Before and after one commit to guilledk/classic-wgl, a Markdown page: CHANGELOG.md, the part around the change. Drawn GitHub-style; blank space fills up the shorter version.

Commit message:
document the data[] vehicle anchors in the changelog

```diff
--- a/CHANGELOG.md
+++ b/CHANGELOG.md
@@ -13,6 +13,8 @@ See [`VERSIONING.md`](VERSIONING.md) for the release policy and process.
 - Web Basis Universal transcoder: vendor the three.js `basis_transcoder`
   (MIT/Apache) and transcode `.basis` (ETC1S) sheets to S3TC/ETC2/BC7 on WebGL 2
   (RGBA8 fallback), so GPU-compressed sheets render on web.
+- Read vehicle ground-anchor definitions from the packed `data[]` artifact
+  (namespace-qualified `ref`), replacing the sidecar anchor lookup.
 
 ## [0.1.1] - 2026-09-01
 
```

-=-=-=-=-

● Directions for this task: Read the lines above. Gather those in which the string "data" is found.

● Reply to the exercise:
document the data[] vehicle anchors in the changelog
+- Read vehicle ground-anchor definitions from the packed `data[]` artifact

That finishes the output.